DECATUR — Visitors to Scovill Zoo this season will see a new bronze sculpture donated by the Howard G. Buffett Foundation.
The zoo, which opens at 9:30 Saturday, April 7, unveiled the $150,000 sculpture during a ceremony Friday morning. According to a news release from the Decatur Park District, the sculpture highlights the conservation efforts of rangers at Virunga National Park, a UNESCO world heritage site in the Democratic Republic of the Congo in central Africa.
Virunga and neighboring parks in Rwanda and Uganda are home to the world's remaining population of mountain gorillas, the release said. The sculpture depicts a gorilla and two park rangers, with a cross, helmet and a pair of boots sitting between them, Scovill Zoo director Ken Frye said Friday.
"It's a pretty dangerous job protecting life in the Congo," he said. "There's a sign on the sculpture that explains what it is and how dangerous the ranger's jobs are."

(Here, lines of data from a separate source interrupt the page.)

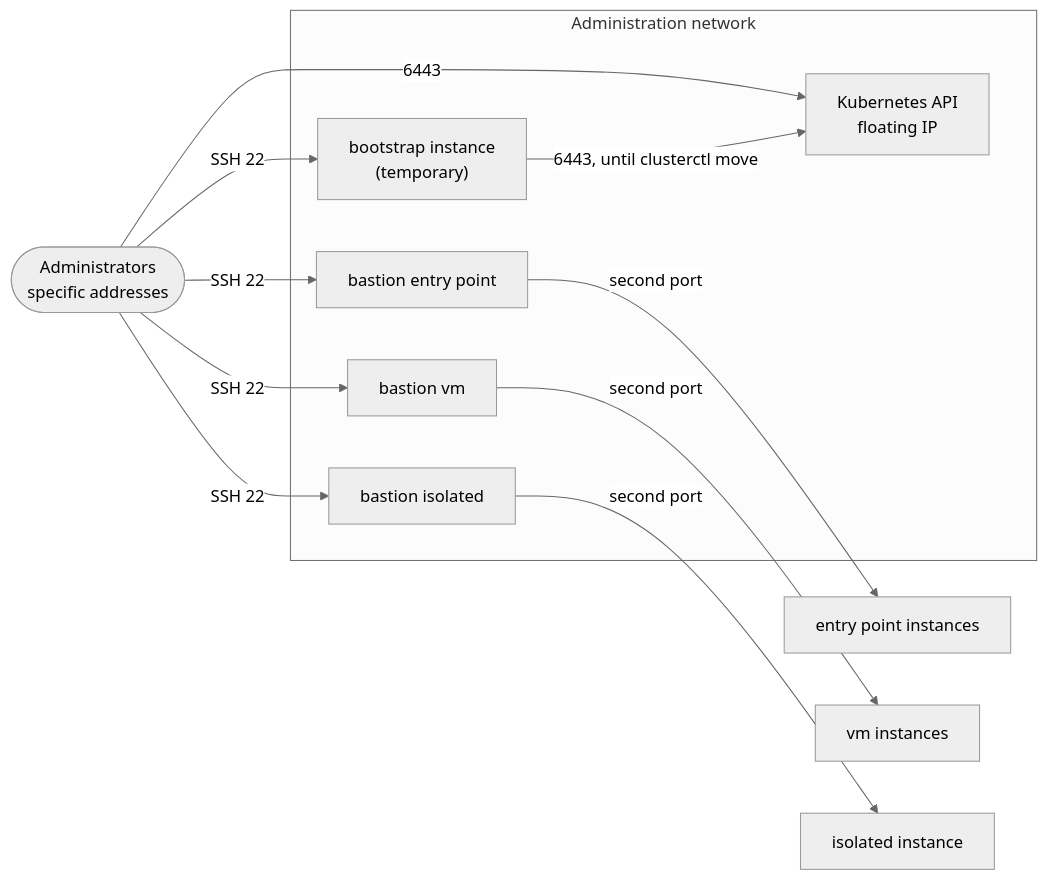
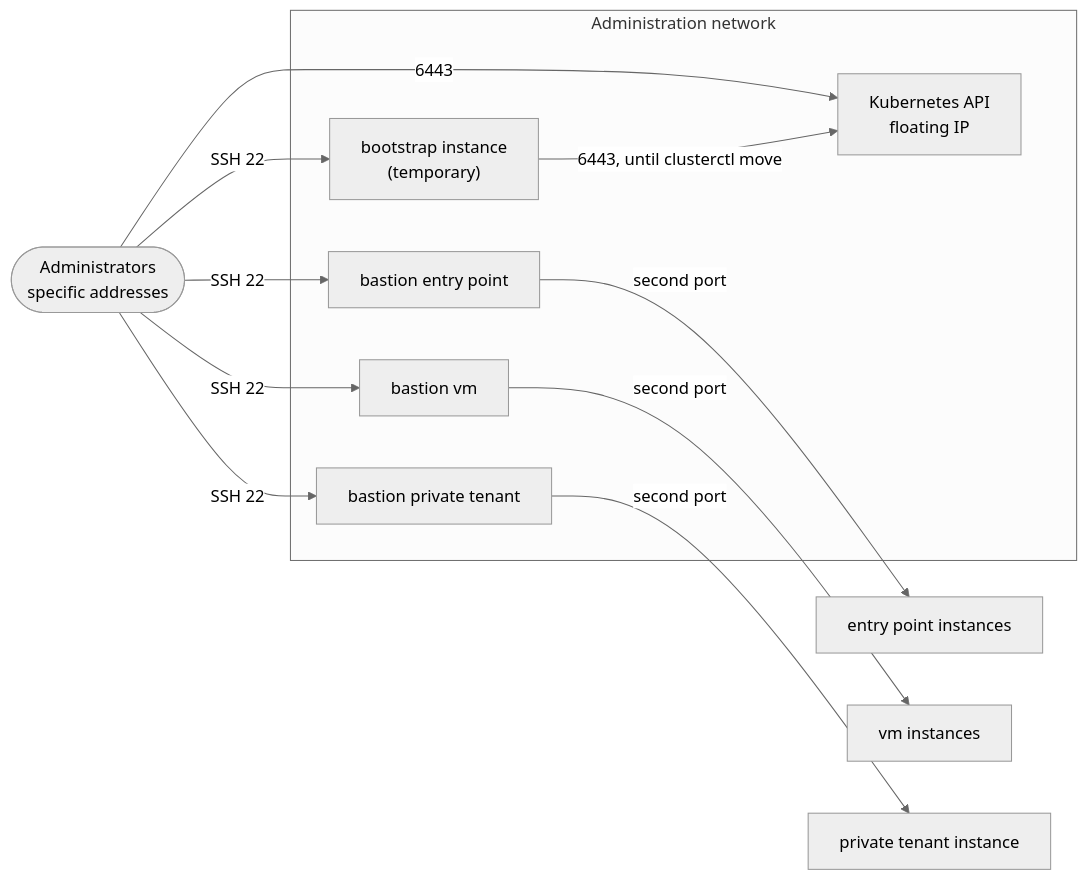
Before and after one commit to CyprisTech/openstack-multitenant-reference: the fifth of 6 diagrams in docs/concepts/architecture.md, drawn with Mermaid (neutral theme). The commit also changed other lines of this file and 21 other files, not shown here.

First line of the commit message:
Docs: the private tenant, several tenants of a stack, diagrams

````diff
--- a/docs/concepts/architecture.md
+++ b/docs/concepts/architecture.md
@@ -223,17 +223,17 @@
 ```mermaid
 flowchart LR
     OPS(["Administrators<br/>specific addresses"])
     subgraph ADM["Administration network"]
         B1["bastion entry point"]
         B2["bastion vm"]
-        B3["bastion isolated"]
+        B3["bastion private tenant"]
         API["Kubernetes API<br/>floating IP"]
         BS["bootstrap instance<br/>(temporary)"]
     end
     OPS -->|"SSH 22"| B1 & B2 & B3 & BS
     OPS -->|"6443"| API
     B1 -->|"second port"| E["entry point instances"]
     B2 -->|"second port"| W["vm instances"]
-    B3 -->|"second port"| I["isolated instance"]
+    B3 -->|"second port"| I["private tenant instance"]
     BS -->|"6443, until clusterctl move"| API
 ```
````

The private foundation of Macon County Sheriff Howard Buffett supports the efforts of park rangers to protect the habitat of the endangered mountain gorilla. Buffett, a multimillionaire who launched his foundation in 1999, is known worldwide as a philanthropist who specializes in helping the poorest of the poor, especially those who live in dangerous areas.
The sculpture was initially supposed to be installed in Africa after it was purchased by the Buffett Foundation, Frye said. Further discussions led to Scovill Zoo being mentioned as a potential home for it, he said, and the zoo ultimately received it and installed it over the zoo's off-season.
Frye said the statue has been installed near the zoo's howler monkey exhibit, and can be seen outside of the zoo's fence as well.
Frye said animal conservation remains a strong focus for the zoo, so the statue is a good representative both of its efforts and the efforts of other zoos accredited by the Association of Zoos and Aquariums.
"It's our job to help out with the conservation in the wild," he said. "We look forward to the hundreds and thousands of people who will come out to the zoo this season and make it a busy place to learn about animals."